Problem
If a line below contains "sequence", count it; then state how many such lines there are, and nothing else.

────────────────────────────────────────

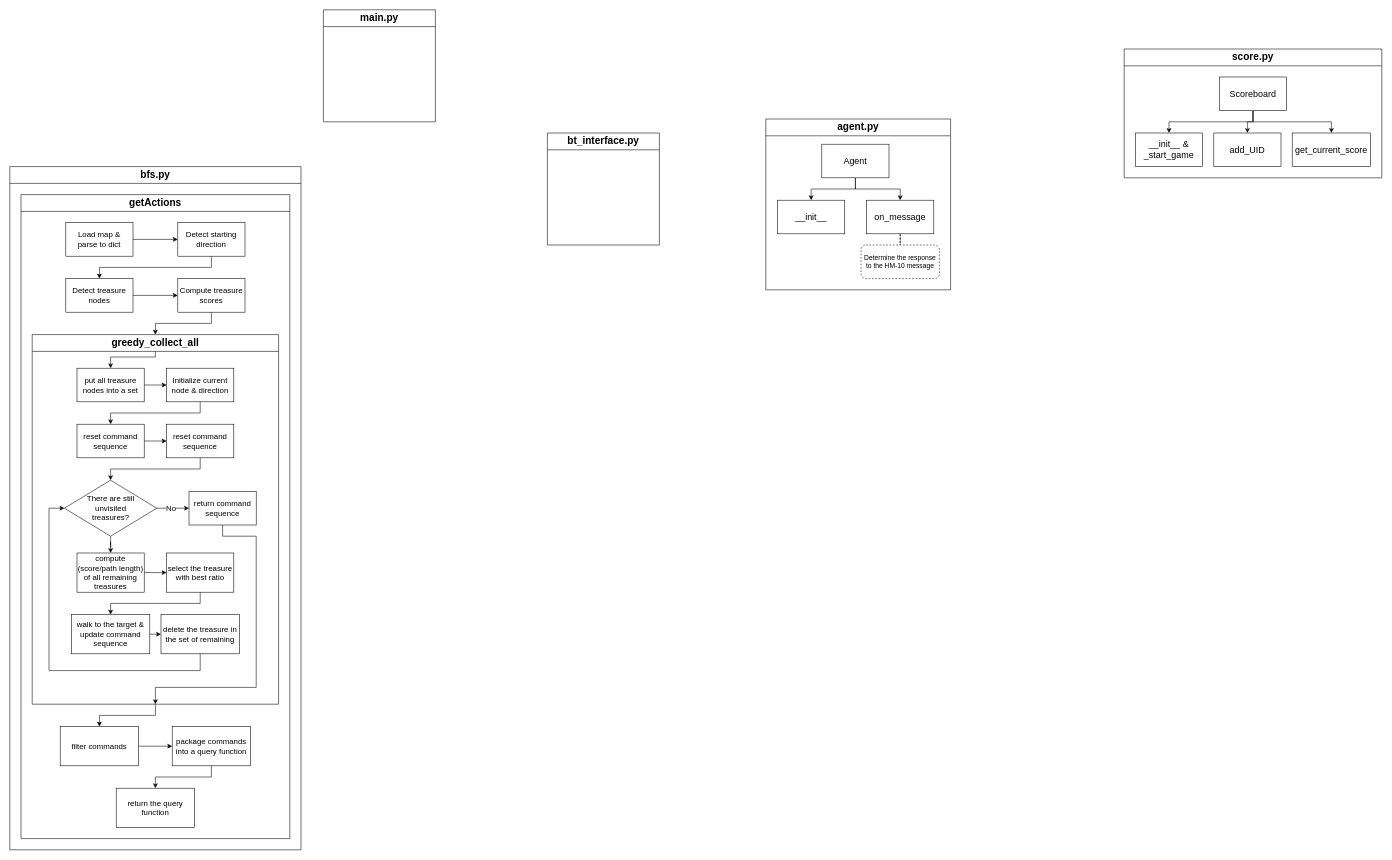
This is carcar_architecture_python.drawio from yeeeeeeting/CarcarCodes, a draw.io file, before an edit. Source tidied: cells renumbered, new cells numbered last; positions are measured from the earlier drawing's top-left corner, leaving out a move shared by most shapes. Both pictures are drawn from the tidied source at 56%, with x=0, y=0 at pixel (10, 10).
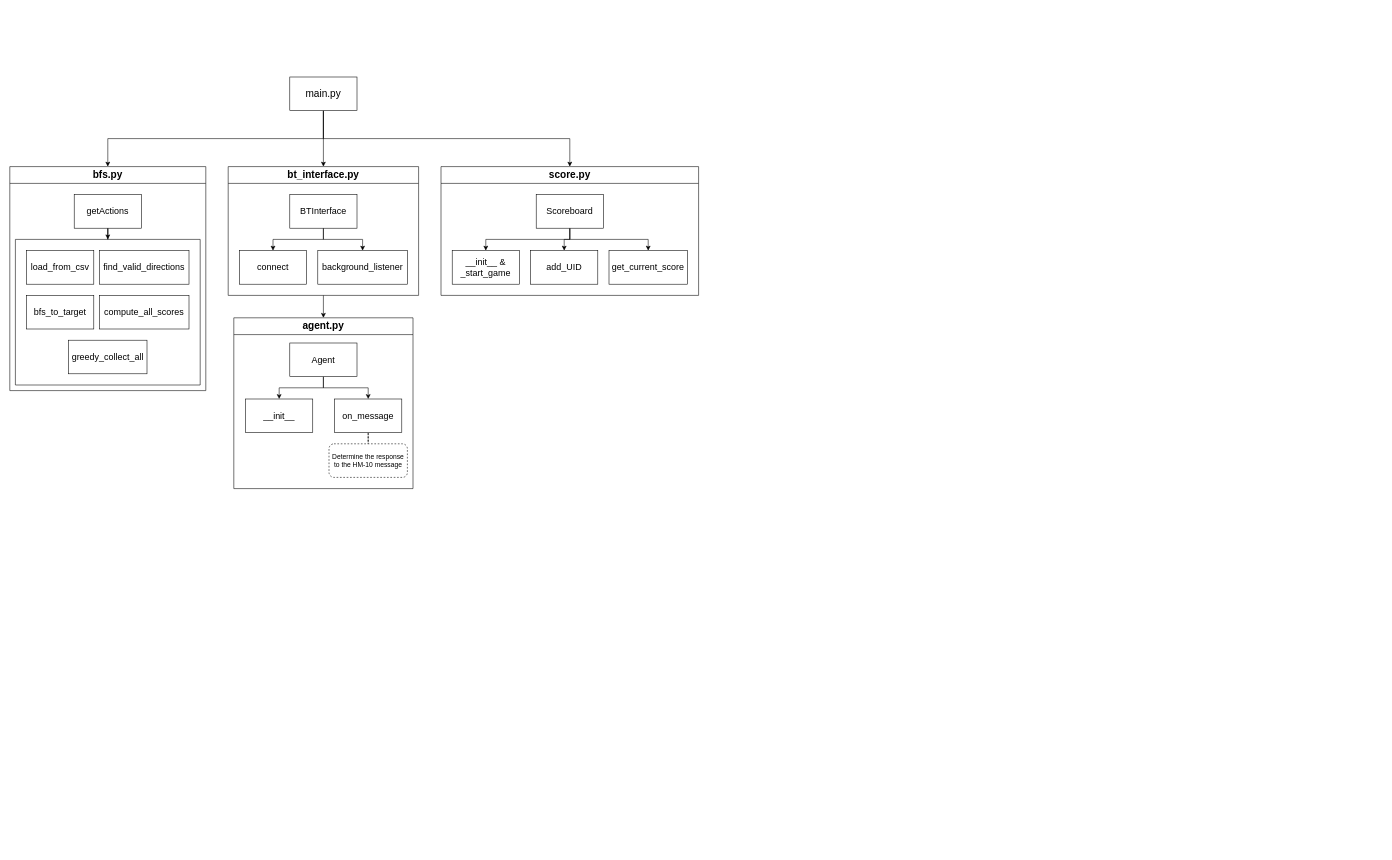
The same page after the edit.

Change to the diagram source:
```diff
@@
-    <mxCell id="2" value="&lt;font style=&quot;font-size: 18px;&quot;&gt;main.py&lt;/font&gt;" style="swimlane;whiteSpace=wrap;html=1;startSize=30;" parent="1" vertex="1">
-      <mxGeometry x="560" width="200" height="200" as="geometry" />
-    </mxCell>
+    <mxCell id="60" style="edgeStyle=orthogonalEdgeStyle;rounded=0;jettySize=auto;html=1;entryX=0.5;entryY=0;entryDx=0;entryDy=0;exitX=0.5;exitY=1;exitDx=0;exitDy=0;" parent="1" edge="1" source="3" target="44">
+      <mxGeometry relative="1" as="geometry" />
+    </mxCell>
     <mxCell id="3" value="&lt;font style=&quot;font-size: 18px;&quot;&gt;bt_interface.py&lt;/font&gt;" style="swimlane;whiteSpace=wrap;html=1;startSize=30;" parent="1" vertex="1">
-      <mxGeometry x="960" y="220" width="200" height="200" as="geometry" />
+      <mxGeometry x="390" y="280" width="340" height="230" as="geometry" />
     </mxCell>
+    <mxCell id="61" style="edgeStyle=orthogonalEdgeStyle;rounded=0;jettySize=auto;html=1;entryX=0.5;entryY=0;entryDx=0;entryDy=0;exitX=0.5;exitY=1;exitDx=0;exitDy=0;" parent="3" edge="1" source="63" target="64">
+      <mxGeometry relative="1" as="geometry" />
+    </mxCell>
+    <mxCell id="62" style="edgeStyle=orthogonalEdgeStyle;rounded=0;jettySize=auto;html=1;entryX=0.5;entryY=0;entryDx=0;entryDy=0;exitX=0.5;exitY=1;exitDx=0;exitDy=0;" parent="3" edge="1" source="63" target="65">
+      <mxGeometry relative="1" as="geometry" />
+    </mxCell>
+    <mxCell id="63" value="&lt;font style=&quot;font-size: 16px;&quot;&gt;BTInterface&lt;/font&gt;" style="rounded=0;whiteSpace=wrap;html=1;" parent="3" vertex="1">
+      <mxGeometry x="110" y="50" width="120" height="60" as="geometry" />
+    </mxCell>
+    <mxCell id="64" value="&lt;span style=&quot;font-size: 16px;&quot;&gt;connect&lt;/span&gt;" style="rounded=0;whiteSpace=wrap;html=1;" parent="3" vertex="1">
+      <mxGeometry x="20" y="150" width="120" height="60" as="geometry" />
+    </mxCell>
+    <mxCell id="65" value="&lt;span style=&quot;font-size: 16px;&quot;&gt;background_listener&lt;/span&gt;" style="rounded=0;whiteSpace=wrap;html=1;" parent="3" vertex="1">
+      <mxGeometry x="160" y="150" width="160" height="60" as="geometry" />
+    </mxCell>
     <mxCell id="4" value="&lt;font style=&quot;font-size: 18px;&quot;&gt;bfs.py&lt;/font&gt;" style="swimlane;whiteSpace=wrap;html=1;startSize=30;" parent="1" vertex="1">
-      <mxGeometry y="280" width="520" height="1220" as="geometry" />
+      <mxGeometry y="280" width="350" height="400" as="geometry" />
     </mxCell>
+    <mxCell id="66" style="edgeStyle=orthogonalEdgeStyle;rounded=0;jettySize=auto;html=1;entryX=0.5;entryY=0;entryDx=0;entryDy=0;" parent="4" edge="1" source="5" target="67">
+      <mxGeometry relative="1" as="geometry" />
+    </mxCell>
-    <mxCell id="5" value="&lt;font style=&quot;font-size: 18px;&quot;&gt;getActions&lt;/font&gt;" style="swimlane;whiteSpace=wrap;html=1;startSize=30;" parent="4" vertex="1">
-      <mxGeometry x="20" y="50" width="480" height="1150" as="geometry" />
+    <mxCell id="5" value="&lt;font style=&quot;font-size: 16px;&quot;&gt;getActions&lt;/font&gt;" style="rounded=0;whiteSpace=wrap;html=1;" parent="4" vertex="1">
+      <mxGeometry x="115" y="50" width="120" height="60" as="geometry" />
     </mxCell>
-    <mxCell id="6" style="edgeStyle=orthogonalEdgeStyle;rounded=0;jettySize=auto;html=1;exitX=1;exitY=0.5;exitDx=0;exitDy=0;entryX=0;entryY=0.5;entryDx=0;entryDy=0;" parent="5" edge="1" source="7" target="9">
-      <mxGeometry relative="1" as="geometry" />
-    </mxCell>
-    <mxCell id="7" value="Load map &amp;amp;&lt;div&gt;parse to dict&lt;/div&gt;" style="rounded=0;whiteSpace=wrap;html=1;fontSize=14;" parent="5" vertex="1">
-      <mxGeometry x="80" y="50" width="120" height="60" as="geometry" />
-    </mxCell>
-    <mxCell id="8" style="edgeStyle=orthogonalEdgeStyle;rounded=0;jettySize=auto;html=1;exitX=0.5;exitY=1;exitDx=0;exitDy=0;entryX=0.5;entryY=0;entryDx=0;entryDy=0;" parent="5" edge="1" source="9" target="11">
-      <mxGeometry relative="1" as="geometry" />
-    </mxCell>
-    <mxCell id="9" value="Detect starting&lt;br&gt;direction" style="rounded=0;whiteSpace=wrap;html=1;fontSize=14;" parent="5" vertex="1">
-      <mxGeometry x="280" y="50" width="120" height="60" as="geometry" />
-    </mxCell>
-    <mxCell id="10" style="edgeStyle=orthogonalEdgeStyle;rounded=0;jettySize=auto;html=1;exitX=1;exitY=0.5;exitDx=0;exitDy=0;entryX=0;entryY=0.5;entryDx=0;entryDy=0;" parent="5" edge="1" source="11" target="13">
-      <mxGeometry relative="1" as="geometry" />
-    </mxCell>
-    <mxCell id="11" value="Detect treasure&lt;br&gt;nodes" style="rounded=0;whiteSpace=wrap;html=1;fontSize=14;" parent="5" vertex="1">
-      <mxGeometry x="80" y="150" width="120" height="60" as="geometry" />
-    </mxCell>
-    <mxCell id="12" style="edgeStyle=orthogonalEdgeStyle;rounded=0;jettySize=auto;html=1;entryX=0.5;entryY=0;entryDx=0;entryDy=0;" parent="5" edge="1" source="13" target="15">
-      <mxGeometry relative="1" as="geometry" />
-    </mxCell>
-    <mxCell id="13" value="Compute treasure&lt;br&gt;scores" style="rounded=0;whiteSpace=wrap;html=1;fontSize=14;" parent="5" vertex="1">
-      <mxGeometry x="280" y="150" width="120" height="60" as="geometry" />
-    </mxCell>
-    <mxCell id="14" style="edgeStyle=orthogonalEdgeStyle;rounded=0;jettySize=auto;html=1;" parent="5" edge="1" source="15" target="40">
-      <mxGeometry relative="1" as="geometry" />
-    </mxCell>
+    <mxCell id="67" style="swimlane;startSize=0;" parent="4" vertex="1">
+      <mxGeometry x="10" y="130" width="330" height="260" as="geometry" />
+    </mxCell>
+    <mxCell id="68" value="&lt;font style=&quot;font-size: 16px;&quot;&gt;load_from_csv&lt;/font&gt;" style="rounded=0;whiteSpace=wrap;html=1;" parent="67" vertex="1">
+      <mxGeometry x="20" y="20" width="120" height="60" as="geometry" />
+    </mxCell>
+    <mxCell id="69" value="&lt;font style=&quot;font-size: 16px;&quot;&gt;find_valid_directions&lt;/font&gt;" style="rounded=0;whiteSpace=wrap;html=1;" parent="67" vertex="1">
+      <mxGeometry x="150" y="20" width="160" height="60" as="geometry" />
+    </mxCell>
+    <mxCell id="70" value="&lt;font style=&quot;font-size: 16px;&quot;&gt;bfs_to_target&lt;/font&gt;" style="rounded=0;whiteSpace=wrap;html=1;" parent="67" vertex="1">
+      <mxGeometry x="20" y="100" width="120" height="60" as="geometry" />
+    </mxCell>
+    <mxCell id="71" value="&lt;font style=&quot;font-size: 16px;&quot;&gt;compute_all_scores&lt;/font&gt;" style="rounded=0;whiteSpace=wrap;html=1;" parent="67" vertex="1">
+      <mxGeometry x="150" y="100" width="160" height="60" as="geometry" />
+    </mxCell>
-    <mxCell id="15" value="&lt;span style=&quot;font-size: 18px;&quot;&gt;greedy_collect_all&lt;/span&gt;" style="swimlane;whiteSpace=wrap;html=1;startSize=30;" parent="5" vertex="1">
-      <mxGeometry x="20" y="250" width="440" height="660" as="geometry" />
+    <mxCell id="15" value="&lt;font style=&quot;font-size: 16px;&quot;&gt;greedy_collect_all&lt;/font&gt;" style="rounded=0;whiteSpace=wrap;html=1;" parent="67" vertex="1">
+      <mxGeometry x="95" y="180" width="140" height="60" as="geometry" />
     </mxCell>
-    <mxCell id="16" style="edgeStyle=orthogonalEdgeStyle;rounded=0;jettySize=auto;html=1;exitX=1;exitY=0.5;exitDx=0;exitDy=0;entryX=0;entryY=0.5;entryDx=0;entryDy=0;" parent="15" edge="1" source="17" target="19">
-      <mxGeometry relative="1" as="geometry" />
-    </mxCell>
-    <mxCell id="17" value="put all treasure nodes into a set" style="rounded=0;whiteSpace=wrap;html=1;fontSize=14;" parent="15" vertex="1">
-      <mxGeometry x="80" y="60" width="120" height="60" as="geometry" />
-    </mxCell>
-    <mxCell id="18" style="edgeStyle=orthogonalEdgeStyle;rounded=0;jettySize=auto;html=1;exitX=0.5;exitY=1;exitDx=0;exitDy=0;" parent="15" edge="1" source="19" target="21">
-      <mxGeometry relative="1" as="geometry" />
-    </mxCell>
-    <mxCell id="19" value="Initialize current node &amp;amp; direction" style="rounded=0;whiteSpace=wrap;html=1;fontSize=14;" parent="15" vertex="1">
-      <mxGeometry x="240" y="60" width="120" height="60" as="geometry" />
-    </mxCell>
-    <mxCell id="20" style="edgeStyle=orthogonalEdgeStyle;rounded=0;jettySize=auto;html=1;entryX=0;entryY=0.5;entryDx=0;entryDy=0;exitX=1;exitY=0.5;exitDx=0;exitDy=0;" parent="15" edge="1" source="21" target="22">
-      <mxGeometry relative="1" as="geometry" />
-    </mxCell>
-    <mxCell id="21" value="reset command sequence" style="rounded=0;whiteSpace=wrap;html=1;fontSize=14;" parent="15" vertex="1">
-      <mxGeometry x="80" y="160" width="120" height="60" as="geometry" />
-    </mxCell>
-    <mxCell id="22" value="reset command sequence" style="rounded=0;whiteSpace=wrap;html=1;fontSize=14;" parent="15" vertex="1">
-      <mxGeometry x="240" y="160" width="120" height="60" as="geometry" />
-    </mxCell>
-    <mxCell id="23" style="edgeStyle=orthogonalEdgeStyle;rounded=0;jettySize=auto;html=1;entryX=0.5;entryY=1;entryDx=0;entryDy=0;" parent="15" edge="1" source="24" target="15">
-      <mxGeometry relative="1" as="geometry">
-        <Array as="points">
-          <mxPoint x="340" y="360" />
-          <mxPoint x="400" y="360" />
-          <mxPoint x="400" y="630" />
-          <mxPoint x="220" y="630" />
-        </Array>
-      </mxGeometry>
-    </mxCell>
-    <mxCell id="24" value="return command sequence" style="whiteSpace=wrap;html=1;fontSize=14;rounded=0;" parent="15" vertex="1">
-      <mxGeometry x="280" y="280" width="120" height="60" as="geometry" />
-    </mxCell>
-    <mxCell id="25" style="edgeStyle=orthogonalEdgeStyle;rounded=0;jettySize=auto;html=1;" parent="15" edge="1" source="26" target="31">
-      <mxGeometry relative="1" as="geometry" />
-    </mxCell>
-    <mxCell id="26" value="There are still&lt;br&gt;unvisited&lt;br&gt;treasures?" style="rhombus;whiteSpace=wrap;html=1;fontSize=14;rounded=0;" parent="15" vertex="1">
-      <mxGeometry x="57.5" y="260" width="165" height="100" as="geometry" />
-    </mxCell>
-    <mxCell id="27" style="edgeStyle=orthogonalEdgeStyle;rounded=0;jettySize=auto;html=1;exitX=0.5;exitY=1;exitDx=0;exitDy=0;" parent="15" edge="1" source="22" target="26">
-      <mxGeometry relative="1" as="geometry" />
-    </mxCell>
-    <mxCell id="28" style="edgeStyle=orthogonalEdgeStyle;rounded=0;jettySize=auto;html=1;" parent="15" edge="1" source="26" target="24">
-      <mxGeometry relative="1" as="geometry" />
-    </mxCell>
-    <mxCell id="29" value="No" style="edgeLabel;html=1;align=center;verticalAlign=middle;fontSize=14;" parent="28" vertex="1">
-      <mxGeometry x="0.27" y="-2" relative="1" as="geometry">
-        <mxPoint x="-12" y="-2" as="offset" />
-      </mxGeometry>
-    </mxCell>
-    <mxCell id="30" style="edgeStyle=orthogonalEdgeStyle;rounded=0;jettySize=auto;html=1;exitX=1;exitY=0.5;exitDx=0;exitDy=0;entryX=0;entryY=0.5;entryDx=0;entryDy=0;" parent="15" edge="1" source="31" target="33">
-      <mxGeometry relative="1" as="geometry" />
-    </mxCell>
-    <mxCell id="31" value="compute (score/path length) of all remaining treasures" style="rounded=0;whiteSpace=wrap;html=1;fontSize=14;" parent="15" vertex="1">
-      <mxGeometry x="80" y="390" width="120" height="70" as="geometry" />
-    </mxCell>
-    <mxCell id="32" style="edgeStyle=orthogonalEdgeStyle;rounded=0;jettySize=auto;html=1;exitX=0.5;exitY=1;exitDx=0;exitDy=0;" parent="15" edge="1" source="33" target="35">
-      <mxGeometry relative="1" as="geometry" />
-    </mxCell>
-    <mxCell id="33" value="select the treasure with best ratio" style="rounded=0;whiteSpace=wrap;html=1;fontSize=14;" parent="15" vertex="1">
-      <mxGeometry x="240" y="390" width="120" height="70" as="geometry" />
-    </mxCell>
-    <mxCell id="34" style="edgeStyle=orthogonalEdgeStyle;rounded=0;jettySize=auto;html=1;exitX=1;exitY=0.5;exitDx=0;exitDy=0;entryX=0;entryY=0.5;entryDx=0;entryDy=0;" parent="15" edge="1" source="35" target="37">
-      <mxGeometry relative="1" as="geometry" />
-    </mxCell>
-    <mxCell id="35" value="walk to the target &amp;amp; update command sequence" style="rounded=0;whiteSpace=wrap;html=1;fontSize=14;" parent="15" vertex="1">
-      <mxGeometry x="70" y="500" width="140" height="70" as="geometry" />
-    </mxCell>
-    <mxCell id="36" style="edgeStyle=orthogonalEdgeStyle;rounded=0;jettySize=auto;html=1;exitX=0.5;exitY=1;exitDx=0;exitDy=0;entryX=0;entryY=0.5;entryDx=0;entryDy=0;" parent="15" edge="1" source="37" target="26">
-      <mxGeometry relative="1" as="geometry">
-        <Array as="points">
-          <mxPoint x="300" y="600" />
-          <mxPoint x="30" y="600" />
-          <mxPoint x="30" y="310" />
-        </Array>
-      </mxGeometry>
-    </mxCell>
-    <mxCell id="37" value="delete the treasure in the set of remaining" style="rounded=0;whiteSpace=wrap;html=1;fontSize=14;" parent="15" vertex="1">
-      <mxGeometry x="230" y="500" width="140" height="70" as="geometry" />
-    </mxCell>
-    <mxCell id="38" style="edgeStyle=orthogonalEdgeStyle;rounded=0;jettySize=auto;html=1;entryX=0.5;entryY=0;entryDx=0;entryDy=0;" parent="15" edge="1" target="17">
-      <mxGeometry relative="1" as="geometry">
-        <mxPoint x="220" y="30" as="sourcePoint" />
-        <Array as="points">
-          <mxPoint x="220" y="40" />
-          <mxPoint x="140" y="40" />
-        </Array>
-      </mxGeometry>
-    </mxCell>
-    <mxCell id="39" style="edgeStyle=orthogonalEdgeStyle;rounded=0;jettySize=auto;html=1;" parent="5" edge="1" source="40" target="42">
-      <mxGeometry relative="1" as="geometry" />
-    </mxCell>
-    <mxCell id="40" value="filter commands" style="rounded=0;whiteSpace=wrap;html=1;fontSize=14;" parent="5" vertex="1">
-      <mxGeometry x="70" y="950" width="140" height="70" as="geometry" />
-    </mxCell>
-    <mxCell id="41" style="edgeStyle=orthogonalEdgeStyle;rounded=0;jettySize=auto;html=1;" parent="5" edge="1" source="42" target="43">
-      <mxGeometry relative="1" as="geometry" />
-    </mxCell>
-    <mxCell id="42" value="package commands into a query function" style="rounded=0;whiteSpace=wrap;html=1;fontSize=14;" parent="5" vertex="1">
-      <mxGeometry x="270" y="950" width="140" height="70" as="geometry" />
-    </mxCell>
-    <mxCell id="43" value="return the query function" style="rounded=0;whiteSpace=wrap;html=1;fontSize=14;" parent="5" vertex="1">
-      <mxGeometry x="170" y="1060" width="140" height="70" as="geometry" />
-    </mxCell>
     <mxCell id="44" value="&lt;font style=&quot;font-size: 18px;&quot;&gt;agent.py&lt;/font&gt;" style="swimlane;whiteSpace=wrap;html=1;startSize=30;" parent="1" vertex="1">
-      <mxGeometry x="1350" y="195" width="330" height="305" as="geometry" />
+      <mxGeometry x="400" y="550" width="320" height="305" as="geometry" />
     </mxCell>
@@
     <mxCell id="52" value="&lt;font style=&quot;font-size: 18px;&quot;&gt;score.py&lt;/font&gt;" style="swimlane;whiteSpace=wrap;html=1;startSize=30;" parent="1" vertex="1">
-      <mxGeometry x="1990" y="70" width="460" height="230" as="geometry" />
+      <mxGeometry x="770" y="280" width="460" height="230" as="geometry" />
     </mxCell>
@@
+    <mxCell id="72" style="edgeStyle=orthogonalEdgeStyle;rounded=0;jettySize=auto;html=1;entryX=0.5;entryY=0;entryDx=0;entryDy=0;exitX=0.5;exitY=1;exitDx=0;exitDy=0;" parent="1" edge="1" source="2" target="4">
+      <mxGeometry relative="1" as="geometry" />
+    </mxCell>
+    <mxCell id="73" style="edgeStyle=orthogonalEdgeStyle;rounded=0;jettySize=auto;html=1;exitX=0.5;exitY=1;exitDx=0;exitDy=0;entryX=0.5;entryY=0;entryDx=0;entryDy=0;" parent="1" edge="1" source="2" target="52">
+      <mxGeometry relative="1" as="geometry" />
+    </mxCell>
+    <mxCell id="74" style="edgeStyle=orthogonalEdgeStyle;rounded=0;jettySize=auto;html=1;exitX=0.5;exitY=1;exitDx=0;exitDy=0;entryX=0.5;entryY=0;entryDx=0;entryDy=0;" parent="1" edge="1" source="2" target="3">
+      <mxGeometry relative="1" as="geometry" />
+    </mxCell>
+    <mxCell id="2" value="main.py" style="rounded=0;whiteSpace=wrap;html=1;fontSize=18;" parent="1" vertex="1">
+      <mxGeometry x="500" y="120" width="120" height="60" as="geometry" />
+    </mxCell>
```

────────────────────────────────────────

Finished exercise
4